I’ve been trading Nat gas since 2010 . This commodity is a pretty good one to trade technically.
Recently, Nat Gas broke out of a large right angled triangle. Anyone who has read my book Sideways will know that this is a consolidation pattern. Recall that consolidation patterns can be traded in one of two ways.
- You can either trade within the pattern – from the horizontal support up to the declining trendline.
- Or, you can trade AFTER a breakout. A bullish breakout through the upper trendline implies a long trade, and a bearish breakout through lower horizontal support implies either a short sell/ inverse ETF trade.
One trick of the trade when it comes to triangle breakouts is to measure the distance from the widest part of the triangle (left side of the chart) and extrapolate that move forward (upon a breakout) as your target. The theory is that the security has illustrated a certain level of volatility in the past. By extrapolating that volatility forward, we can predict how much the security might move. Its past volatility is a reasonable estimate for how the security might act again in the future. After all, traders pushed the security aggressively by that degree of price movement in the past – so it makes sense they might do it again.
On today’s chart, you can see the left side of the triangle was measured as a 33.9% move from the horizontal support line to the highest point in the triangle. If we measure that same 33.9% from the recent breakout point of approximately $3 – you get a target of $4. Guess where Nat Gas sits right now? It’s at around $3.80, which is within spitting distance of the measured move target.
Given the measured move projection of $4 in relationship to current prices, the current seasonality for gas (which is neutral), and the overhead resistance which lies at $4 – right at the top of the left side of the triangle—I’d avoid this trade.
It’s all about discipline

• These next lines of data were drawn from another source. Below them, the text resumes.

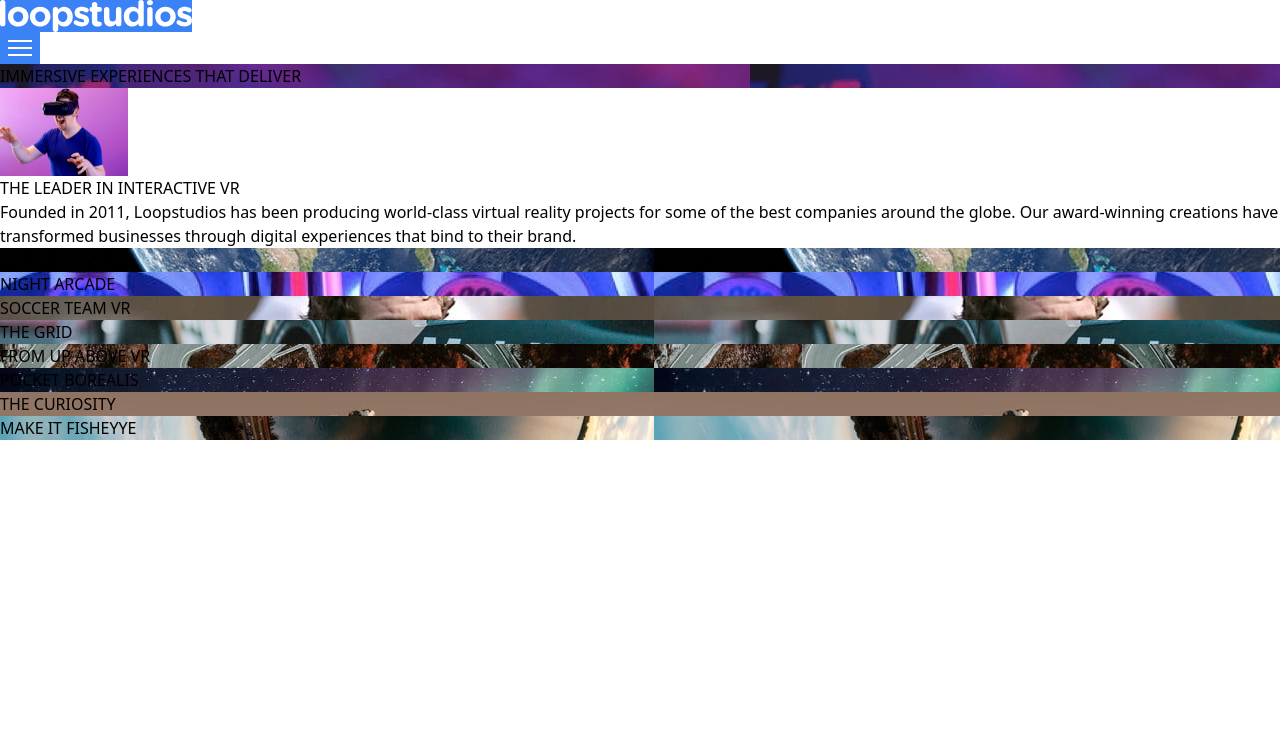
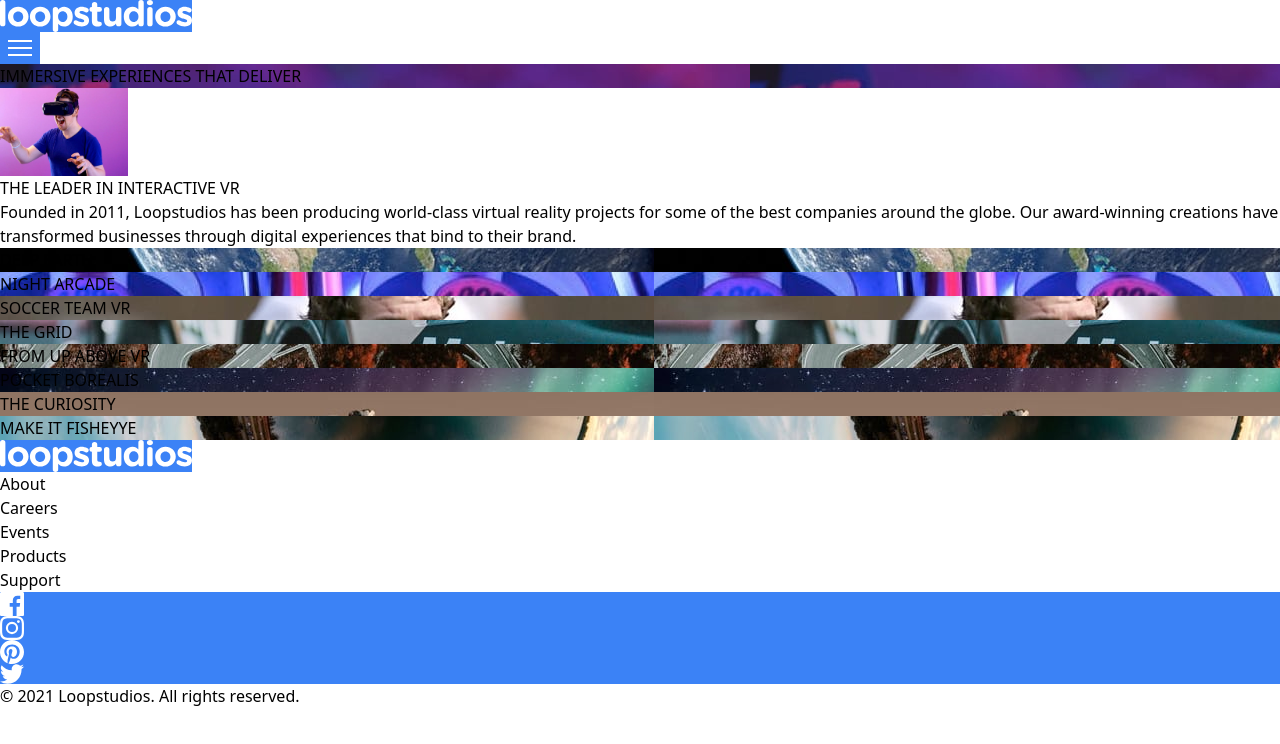
Before and after one commit to Brian-Lin-2/front-end-mentor-loopstudios, a React (Vite) app: page / in a window 1280 px wide. Shown: the top 744 px of the page. Built offline with nearby package versions, Linux system fonts and the light colour scheme.

Commit message:
Start footer component

```diff
--- a/src/App.jsx
+++ b/src/App.jsx
@@ -21,7 +21,7 @@
       <Info />
 
       {creations.map(creation => {
-        return <Creation name={creation.name} image={creation.image} />
+        return <Creation key={crypto.randomUUID()} name={creation.name} image={creation.image} />
       })}
 
       <Footer />
--- a/src/Footer.jsx
+++ b/src/Footer.jsx
@@ -1,3 +1,24 @@
 export default function Footer() {
+  return (
+    <div>
+      <img className="bg-blue-500" src="/images/logo.svg" alt="loopstudios"/>
 
+      <div>
+        <p>About</p>
+        <p>Careers</p>
+        <p>Events</p>
+        <p>Products</p>
+        <p>Support</p>
+      </div>
+
+      <div className="bg-blue-500">
+        <img src="/images/icon-facebook.svg" />
+        <img src="/images/icon-instagram.svg" />
+        <img src="/images/icon-pinterest.svg" />
+        <img src="/images/icon-twitter.svg" />
+      </div>
+
+      <footer>© 2021 Loopstudios. All rights reserved.</footer>
+    </div>
+  )
 }
```
Also changed, not shown: index.html (+0 -7 lines).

Thought you guys would appreciate the article published in Wealth Professional Canada Magazine. I was called by a reporter of the magazine – not to cover some technical market outlook – but to talk about how I translate my investment discipline into my other passion: time trial bike racing. There are many similarities between the two disciplines – including a quantitative approach to analysing the race course or market environment, and searching for every edge possible to win a race/ or to win a trade. Hope you enjoy this short feature, and my photo suffering as I approach the last kilometer of a race.